Alexa here with a curio in honor of Ingrid Bergman's centennial. A few years ago, during a stop at Brooklyn thrift shop The Thing for some record shopping, I spied a paperback lying with a small pile of vintage books. There's nothing I love more than a pulpy celebrity biography, so I left the store without any LPs and with Ingrid Bergman: An Intimate Portrait in my bag instead.
Entries in Curio (194)
Alexa here. This year was the first year I had to get school supplies for my daughter and it was pretty depressing. She isn't allowed any choice, even in the color of her folders! As a form of rebellion by proxy, I've been searching for the coolest supplies out there to keep things weird at home. Some for my daughter and, of course, why not choose a few for myself, too? Here is a selection of film-themed supplies that could help my cause.
After the jump: Werner, Duckie, Cher, and more...
Alexa here with your weekly arts and crafts. At the Bad Dads show in New York last week, currency artist James Charles' had some work up, but I thought he deserved his own post. James has been working for years on his series called American Iconomics. In it, James alters actual U.S. currency with the faces of actors, actresses, musicians, and other icons of popular culture. Similar to Andre Levy's coin portraits, James morphs the familiar presidents’ faces into his new portraits, even successfully altering the text at the bottom to carry a message together with each portrait.

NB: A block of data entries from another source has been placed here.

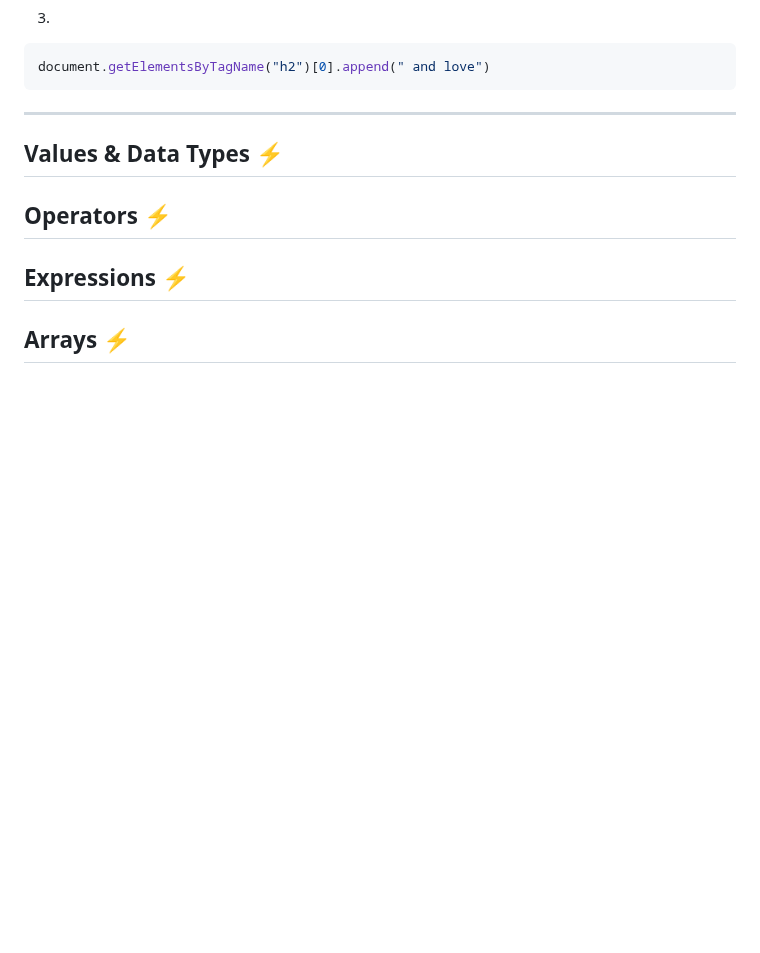
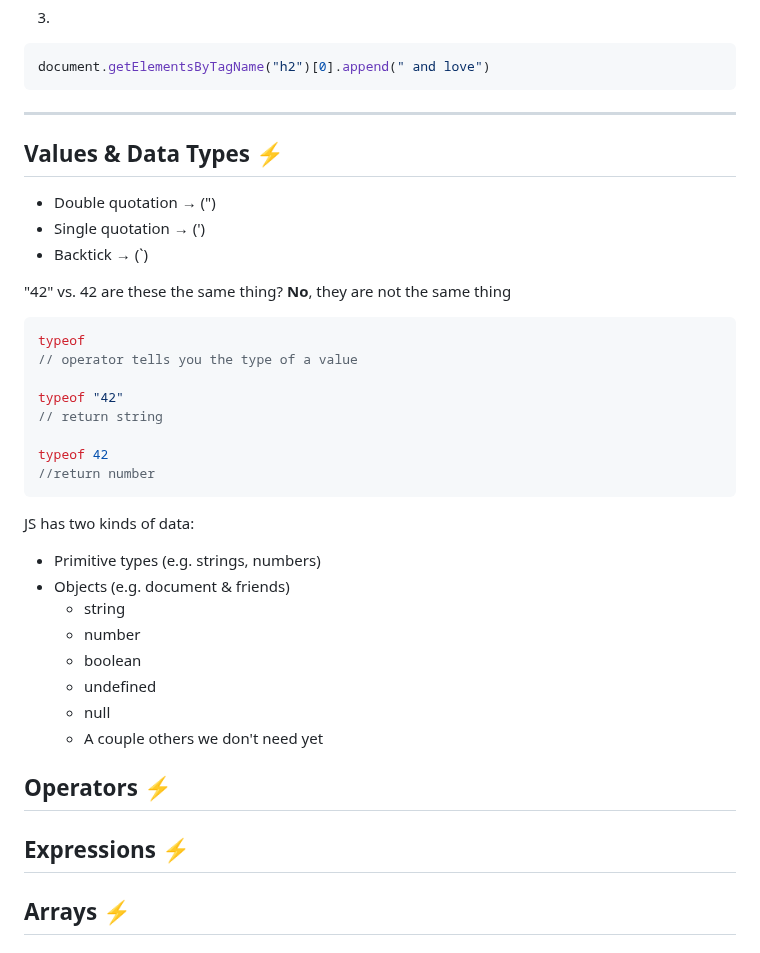
Before and after one commit to Mohammad-Abohasan/Mastering-JavaScript-in-20-Days, a Markdown page: Day1.md, the part around the change. GitHub-like rendering; blank space fills up the shorter version.

````diff
--- a/Day1.md
+++ b/Day1.md
@@ -168,8 +168,36 @@ document.getElementsByTagName("h2")[0].append(" and love")
 
 ---
 
+## Values & Data Types ⚡
+- Double quotation → (")
+- Single quotation → (')
+- Backtick → (`)
 
-## Values & Data Types ⚡
+"42" vs. 42 are these the same thing?
+**No**, they are not the same thing
+```javascript
+typeof
+// operator tells you the type of a value
+
+typeof "42"
+// return string
+
+typeof 42
+//return number
+```
+
+JS has two kinds of data:
+- Primitive types (e.g. strings, numbers)
+- Objects (e.g. document & friends)
+  - string
+  - number
+  - boolean
+  - undefined
+  - null
+  - A couple others we don't need yet
+
+
+
 ## Operators ⚡
 ## Expressions ⚡
 ## Arrays ⚡
````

Alexa here. Each year for the past 5 years, San Francisco-based Spoke Art has held a Wes Anderson-themed art show titled Bad Dads. I would be remiss not to mention that this year marks the first time the show will be held in New York. The gallery described the move as a natural one:
Although Anderson's films take us everywhere from a fictional pre-war Europe to the far reaches of India and even out to sea, New York City is home to one of Anderson’s first real successes, The Royal Tenenbaums. His palpable connection to New York is only made stronger by the fact that he resides there as well, and as the exhibition enters its sixth consecutive year, it only makes sense to host it in such an exciting and diverse city.
More info on getting tickets and a preview of some of the work that will be on display after the jump
Alexa here. I was thrilled to see the announcement today that Evan Yarbrough is having his own solo show at Gallery 1988. I've posted about Evan's prints before; among other things, he specializes in letterpress portraits of pop culture animals (hence his Twitter handle). The show continues this theme, and opens this Friday.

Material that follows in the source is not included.